graduate midwifery program, Laura Zeidenstein
’76, CNM, DNP, is in clinical practice at Midwifery
of Manhattan, helping new moms bring their
babies into the world.
Photo courtesy of Midwifery of Manhattan, PC.
That openness to different approaches encouraged Laura Zeidenstein ’76 to pursue her goal of becoming a midwife, and continues to influence her current work as a certified nurse midwife and director of the graduate Midwifery Program at Columbia University in New York City. “Evergreen allowed me to stay in the world and integrate my academic experience with a world experience—that’s crucial,” she says. “It influences how I teach, work with students and work with patients.”
Many paths are available to students in the medical field. Dr. Jon Geffen ’94 decided to go to osteopathic medical school, and received his D.O. from Missouri’s Kirksville College of Osteopathic Medicine in 2000. But when he started at Evergreen, he didn’t even know the field existed. “I wanted to be a medical doctor, but I also wanted to be a healer,” he says. Today he specializes in non-surgical treatment of spine and muscle pain at Puget Sound Orthopaedics in Tacoma. With a new osteopathic medical school recently opened in Yakima, Geffen sees new opportunities for Evergreen students interested in medicine. “Osteopaths are fully licensed physicians,” he says, “and along with M.D.s can perform all the types of surgery and prescribe all the same medications, but also focus on a holistic approach that treats whole patients, not just symptoms.”
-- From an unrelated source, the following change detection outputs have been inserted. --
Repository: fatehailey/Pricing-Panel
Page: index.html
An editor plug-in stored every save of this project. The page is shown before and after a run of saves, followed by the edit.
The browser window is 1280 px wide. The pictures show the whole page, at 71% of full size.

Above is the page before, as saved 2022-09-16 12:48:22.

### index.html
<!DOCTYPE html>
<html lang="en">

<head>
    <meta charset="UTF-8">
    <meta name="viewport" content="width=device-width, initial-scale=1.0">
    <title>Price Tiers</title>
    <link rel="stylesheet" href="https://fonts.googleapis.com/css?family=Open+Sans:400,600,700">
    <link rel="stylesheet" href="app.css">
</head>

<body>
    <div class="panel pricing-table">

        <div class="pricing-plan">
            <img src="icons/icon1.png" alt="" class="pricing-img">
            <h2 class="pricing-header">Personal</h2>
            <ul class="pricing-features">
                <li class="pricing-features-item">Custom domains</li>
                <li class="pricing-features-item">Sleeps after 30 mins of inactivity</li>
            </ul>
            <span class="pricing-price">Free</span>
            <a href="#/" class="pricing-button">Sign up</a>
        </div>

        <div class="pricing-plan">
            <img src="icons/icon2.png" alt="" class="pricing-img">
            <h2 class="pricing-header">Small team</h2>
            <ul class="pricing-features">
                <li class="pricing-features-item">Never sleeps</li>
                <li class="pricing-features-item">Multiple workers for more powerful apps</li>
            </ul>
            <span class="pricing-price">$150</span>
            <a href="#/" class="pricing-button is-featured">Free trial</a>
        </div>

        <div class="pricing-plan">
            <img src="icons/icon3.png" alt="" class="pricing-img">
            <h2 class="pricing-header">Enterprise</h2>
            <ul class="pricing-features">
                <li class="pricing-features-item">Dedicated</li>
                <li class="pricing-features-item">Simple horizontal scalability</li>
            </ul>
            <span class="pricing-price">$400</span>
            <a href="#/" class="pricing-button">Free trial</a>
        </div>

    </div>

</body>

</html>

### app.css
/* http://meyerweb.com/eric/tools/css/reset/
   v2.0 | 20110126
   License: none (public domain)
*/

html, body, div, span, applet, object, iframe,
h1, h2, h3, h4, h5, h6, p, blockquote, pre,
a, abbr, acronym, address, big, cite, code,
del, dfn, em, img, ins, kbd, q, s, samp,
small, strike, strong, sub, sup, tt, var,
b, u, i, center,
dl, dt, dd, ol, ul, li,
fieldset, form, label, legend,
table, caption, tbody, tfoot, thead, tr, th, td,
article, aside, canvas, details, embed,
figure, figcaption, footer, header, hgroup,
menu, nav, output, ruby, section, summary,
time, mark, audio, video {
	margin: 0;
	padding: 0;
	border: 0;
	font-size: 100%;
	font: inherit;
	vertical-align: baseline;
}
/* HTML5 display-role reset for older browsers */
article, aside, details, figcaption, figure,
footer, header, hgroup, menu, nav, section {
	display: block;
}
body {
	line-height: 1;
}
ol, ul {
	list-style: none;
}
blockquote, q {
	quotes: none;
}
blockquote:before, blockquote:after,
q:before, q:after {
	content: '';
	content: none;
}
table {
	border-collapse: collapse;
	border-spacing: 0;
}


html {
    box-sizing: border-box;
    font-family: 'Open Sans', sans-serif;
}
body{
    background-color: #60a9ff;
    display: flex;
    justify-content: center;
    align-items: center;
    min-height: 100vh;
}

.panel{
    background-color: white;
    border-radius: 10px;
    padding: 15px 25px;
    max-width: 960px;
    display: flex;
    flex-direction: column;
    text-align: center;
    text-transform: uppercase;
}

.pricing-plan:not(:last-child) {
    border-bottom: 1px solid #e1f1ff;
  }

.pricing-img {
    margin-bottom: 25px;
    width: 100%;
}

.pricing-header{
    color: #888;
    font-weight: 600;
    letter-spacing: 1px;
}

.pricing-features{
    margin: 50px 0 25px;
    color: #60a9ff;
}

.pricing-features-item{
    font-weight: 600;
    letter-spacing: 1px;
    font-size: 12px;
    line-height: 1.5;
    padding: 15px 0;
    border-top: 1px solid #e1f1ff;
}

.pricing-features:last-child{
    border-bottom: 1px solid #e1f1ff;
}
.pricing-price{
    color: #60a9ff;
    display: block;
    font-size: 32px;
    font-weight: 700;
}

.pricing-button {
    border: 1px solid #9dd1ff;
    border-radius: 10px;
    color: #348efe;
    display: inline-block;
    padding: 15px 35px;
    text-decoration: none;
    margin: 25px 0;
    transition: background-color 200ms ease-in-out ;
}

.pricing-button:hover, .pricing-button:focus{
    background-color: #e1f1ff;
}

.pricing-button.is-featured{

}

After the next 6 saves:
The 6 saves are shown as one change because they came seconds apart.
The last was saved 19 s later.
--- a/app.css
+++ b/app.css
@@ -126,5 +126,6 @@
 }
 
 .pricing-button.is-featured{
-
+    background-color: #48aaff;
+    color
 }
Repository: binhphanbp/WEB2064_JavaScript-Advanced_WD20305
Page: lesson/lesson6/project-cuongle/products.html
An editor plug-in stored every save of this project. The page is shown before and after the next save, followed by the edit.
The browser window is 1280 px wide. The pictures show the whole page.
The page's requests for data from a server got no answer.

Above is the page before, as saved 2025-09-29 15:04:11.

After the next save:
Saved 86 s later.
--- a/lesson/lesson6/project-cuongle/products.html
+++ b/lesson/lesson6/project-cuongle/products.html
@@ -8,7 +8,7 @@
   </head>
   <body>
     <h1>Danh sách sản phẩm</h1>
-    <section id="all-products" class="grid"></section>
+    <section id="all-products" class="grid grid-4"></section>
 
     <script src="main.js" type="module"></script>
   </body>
Evergreen also prepares students for the challenges they’ll face as health care professionals. Programs address health care reform, bioethics, major diseases and epidemics, and the politics of health care—in addition to science. Maternal health is a perfect example of people’s needs competing with the current system. “Midwifery has always been in survival mode in the U.S., and there are many misconceptions out there about what midwives do,” Zeidenstein explains. “Every other industrialized country uses midwives as primary providers for childbearing women. So we train students to serve women and their families, but to be aware of the challenges they’ll face as outsiders in the health care system. We want them to maintain their optimism and idealism, but they will not be successful if they are not very reality-based.”
For Stevens, the key is providing care that gets people closer to a better life, rather than spending large amounts of money on marginal health improvements. She worries that there will not be enough primary care doctors to meet the growing need. Many family doctors have reduced their practices, and there are currently not enough faculty to teach family medicine. But it’s an ideal fit for students who truly want to help people. “It’s a great idea to have real doctors who see you, know you and follow you over time,” she says. “You can’t make rational decisions about your own health on your own. Patients need someone knowledgeable to advise them—someone who understands them as well as the options available.”
Chac Franco-Vasquez is “a bit nervous about med school, but also pretty confident,” he says. His senior year, he plans to focus on history and a critical analysis of health care, trying to find out how people who are not being helped today can be, and where he can best fit in. His Spanish language skills are critically needed in the field, where he’s interested in primary care as well as emergency medicine. “Emergency requires good sense and the ability to think on your feet, taking risks and helping people in that critical state. It would be very fulfilling to be that person,” he says. “But I’m still very open to other ways of doing medicine.”
When Sara Higgins entered medical school, she was convinced she wanted to go into family medicine, and is a leader of her medical school’s Family Medicine Student Interest Group. But now she finds she’s also interested in pediatrics, oncology and surgery. “I love learning and I have Evergreen to thank for that,” she says. “It opened my eyes to the world and made me excited to be a part of it. As a doctor, I will continually be learning the science behind diseases, new innovations of technology, and most importantly, I will get to be a part of people’s lives.”